It’s admirable to want to get the most from the team, but obsessing about staff utilization to the point of burdening them with unnecessary tasks is a pitfall. Here’s an example: recently we worked with a practice that had very busy phones — it was a psychiatric practice, and more than 80% of the calls were about prescriptions, and needed to be handled by the prescriptions nurse. The practice had experimented with a phone tree that allowed these patients to connect directly to the prescription nurse — cutting down patient wait times substantially. But, once they did this, the front desk was somewhat less busy since they no longer needed to answer these calls and put them on hold while hunting down the prescriptions nurse (or taking a message for her).

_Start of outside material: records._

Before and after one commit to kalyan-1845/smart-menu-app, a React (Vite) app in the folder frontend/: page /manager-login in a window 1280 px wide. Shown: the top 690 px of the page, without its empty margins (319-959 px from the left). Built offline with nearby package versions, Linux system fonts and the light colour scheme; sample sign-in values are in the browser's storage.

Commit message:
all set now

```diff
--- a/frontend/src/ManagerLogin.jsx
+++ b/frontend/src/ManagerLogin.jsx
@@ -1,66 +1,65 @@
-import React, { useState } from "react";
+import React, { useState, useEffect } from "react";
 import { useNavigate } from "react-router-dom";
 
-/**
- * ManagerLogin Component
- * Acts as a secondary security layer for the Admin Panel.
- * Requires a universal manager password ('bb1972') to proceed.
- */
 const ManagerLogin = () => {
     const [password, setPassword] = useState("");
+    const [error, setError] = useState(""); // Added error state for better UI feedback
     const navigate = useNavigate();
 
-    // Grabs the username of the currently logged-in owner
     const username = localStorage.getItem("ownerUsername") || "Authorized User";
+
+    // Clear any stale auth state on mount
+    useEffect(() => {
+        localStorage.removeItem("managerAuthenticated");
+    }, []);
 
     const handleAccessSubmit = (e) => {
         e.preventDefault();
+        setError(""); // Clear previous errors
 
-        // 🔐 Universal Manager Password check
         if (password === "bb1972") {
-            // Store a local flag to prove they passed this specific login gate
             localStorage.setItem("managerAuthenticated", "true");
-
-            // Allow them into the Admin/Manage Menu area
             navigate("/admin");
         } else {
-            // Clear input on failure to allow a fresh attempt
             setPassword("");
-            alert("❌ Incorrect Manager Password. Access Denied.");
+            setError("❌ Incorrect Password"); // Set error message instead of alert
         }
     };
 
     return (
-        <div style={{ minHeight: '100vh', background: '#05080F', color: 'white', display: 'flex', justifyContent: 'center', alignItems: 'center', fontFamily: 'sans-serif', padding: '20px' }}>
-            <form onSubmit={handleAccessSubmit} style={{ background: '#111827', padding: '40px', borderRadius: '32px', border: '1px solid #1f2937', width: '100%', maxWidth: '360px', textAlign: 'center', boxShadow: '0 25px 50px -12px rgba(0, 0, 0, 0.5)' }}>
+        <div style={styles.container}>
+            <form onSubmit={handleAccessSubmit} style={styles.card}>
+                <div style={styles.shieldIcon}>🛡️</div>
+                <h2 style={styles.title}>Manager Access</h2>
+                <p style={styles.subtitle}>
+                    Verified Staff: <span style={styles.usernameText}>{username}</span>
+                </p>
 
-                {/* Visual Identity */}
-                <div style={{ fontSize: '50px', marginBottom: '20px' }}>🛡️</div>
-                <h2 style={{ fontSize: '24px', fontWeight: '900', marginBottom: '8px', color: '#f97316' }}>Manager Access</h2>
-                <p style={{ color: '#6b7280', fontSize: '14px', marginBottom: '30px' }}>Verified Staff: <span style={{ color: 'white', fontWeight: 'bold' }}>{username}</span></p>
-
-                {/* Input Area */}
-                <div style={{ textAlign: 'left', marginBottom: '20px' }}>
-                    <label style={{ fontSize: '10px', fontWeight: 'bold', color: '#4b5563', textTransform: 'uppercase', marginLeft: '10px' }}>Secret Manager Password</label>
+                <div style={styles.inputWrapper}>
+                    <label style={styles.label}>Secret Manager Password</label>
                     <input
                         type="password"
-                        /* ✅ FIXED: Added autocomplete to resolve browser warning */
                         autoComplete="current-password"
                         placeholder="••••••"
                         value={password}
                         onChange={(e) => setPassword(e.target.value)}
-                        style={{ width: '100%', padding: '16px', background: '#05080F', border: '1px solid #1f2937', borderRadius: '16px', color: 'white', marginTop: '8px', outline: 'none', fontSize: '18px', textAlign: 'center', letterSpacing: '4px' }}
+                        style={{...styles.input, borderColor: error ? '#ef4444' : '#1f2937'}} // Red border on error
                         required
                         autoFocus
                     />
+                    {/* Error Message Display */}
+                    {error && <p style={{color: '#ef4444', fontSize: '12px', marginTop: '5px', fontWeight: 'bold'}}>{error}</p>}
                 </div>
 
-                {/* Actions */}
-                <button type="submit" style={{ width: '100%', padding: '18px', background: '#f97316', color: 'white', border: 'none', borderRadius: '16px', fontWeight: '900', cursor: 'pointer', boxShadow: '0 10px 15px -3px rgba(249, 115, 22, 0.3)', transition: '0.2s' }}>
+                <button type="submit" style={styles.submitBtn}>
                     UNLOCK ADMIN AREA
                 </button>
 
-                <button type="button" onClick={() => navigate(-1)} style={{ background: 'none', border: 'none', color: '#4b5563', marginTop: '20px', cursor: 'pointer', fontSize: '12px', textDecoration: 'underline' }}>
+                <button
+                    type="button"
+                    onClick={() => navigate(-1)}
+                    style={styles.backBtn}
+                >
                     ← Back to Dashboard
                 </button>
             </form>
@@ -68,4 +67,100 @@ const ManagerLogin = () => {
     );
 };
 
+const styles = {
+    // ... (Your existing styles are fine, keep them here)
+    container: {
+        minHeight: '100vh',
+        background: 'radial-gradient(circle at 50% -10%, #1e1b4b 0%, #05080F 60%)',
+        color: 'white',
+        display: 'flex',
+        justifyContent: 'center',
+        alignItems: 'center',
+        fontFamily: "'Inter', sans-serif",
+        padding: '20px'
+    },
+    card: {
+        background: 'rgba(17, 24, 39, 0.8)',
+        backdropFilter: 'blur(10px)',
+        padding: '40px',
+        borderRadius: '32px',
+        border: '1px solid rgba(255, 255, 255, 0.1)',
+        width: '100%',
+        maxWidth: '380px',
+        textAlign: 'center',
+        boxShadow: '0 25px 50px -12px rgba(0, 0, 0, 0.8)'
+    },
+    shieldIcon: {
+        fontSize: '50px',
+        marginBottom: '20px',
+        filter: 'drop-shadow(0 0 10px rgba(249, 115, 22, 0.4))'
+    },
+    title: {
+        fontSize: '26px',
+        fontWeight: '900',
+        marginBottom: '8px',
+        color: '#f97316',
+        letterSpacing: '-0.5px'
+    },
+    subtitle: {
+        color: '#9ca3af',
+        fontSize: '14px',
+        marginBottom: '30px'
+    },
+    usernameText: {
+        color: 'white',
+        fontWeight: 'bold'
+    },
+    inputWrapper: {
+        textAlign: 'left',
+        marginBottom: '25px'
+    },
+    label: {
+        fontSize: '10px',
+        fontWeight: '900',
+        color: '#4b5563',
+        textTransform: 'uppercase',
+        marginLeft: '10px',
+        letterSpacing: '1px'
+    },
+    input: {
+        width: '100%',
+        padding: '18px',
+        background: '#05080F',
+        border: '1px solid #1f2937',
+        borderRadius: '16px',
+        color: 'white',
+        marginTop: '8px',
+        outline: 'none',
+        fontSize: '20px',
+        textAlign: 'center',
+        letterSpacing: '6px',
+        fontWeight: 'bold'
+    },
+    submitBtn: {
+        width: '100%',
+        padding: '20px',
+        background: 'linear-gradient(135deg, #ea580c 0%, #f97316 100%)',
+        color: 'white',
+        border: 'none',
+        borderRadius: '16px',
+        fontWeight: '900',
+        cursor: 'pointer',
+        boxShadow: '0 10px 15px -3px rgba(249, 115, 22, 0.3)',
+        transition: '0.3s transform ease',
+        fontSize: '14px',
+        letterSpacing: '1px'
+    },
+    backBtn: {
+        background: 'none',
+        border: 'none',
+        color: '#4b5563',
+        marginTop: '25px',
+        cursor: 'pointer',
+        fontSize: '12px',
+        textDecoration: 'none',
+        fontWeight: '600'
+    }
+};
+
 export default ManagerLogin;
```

The doctors at the practice were concerned about the perceived ‘down time’ — even though patients were being processed more attentively at the front desk, and with less waiting. So, they rationalized that the phone tree should be disabled, and that the front desk should answer all calls first, then forward them as needed. Once the receptionists began answering every phone call — often putting them on hold while dealing with the patient in front of them — they certainly seemed less ‘idle.’ But, patients in the office waited longer to be checked in, patients on the phone had to wait to be connected to the prescription nurse (or her voicemail), and the front desk environment was much more stressful.
Worst of all, this artificial burdening of front desk staff meant that all staff were now perceived to be fully “utilized” — i.e., no one was available for additional projects or important additions to their job content. On our visit to the practice, one of the first things we noticed was that the front desk was doing a poor job of collecting co-pays (routinely billing them instead of collecting them at check-in). Naturally, we urged the practice to work on this — to which the manager responded, we’ve tried, but the front desk is so busy, we can’t do it without more staff!
If the practice hadn’t been so obsessive about avoiding even the smallest bit of staff downtime, more capacity would have been easily available for the (much more important) task of properly collecting at the front desk. And the same thing holds true for other needs that come along in the life of a practice — whether that’s the ability to take a little extra time on the learning curve for a new EHR or PMS, to consider ways to improve patient intake forms, to educate patients about a new portal or reassure them about a referral to a specialist. A little bit of downtime needn’t be considered wasteful — it could instead be thought of as a small reserve of resources your practice can use to take advantage of future opportunities to grow and operate better.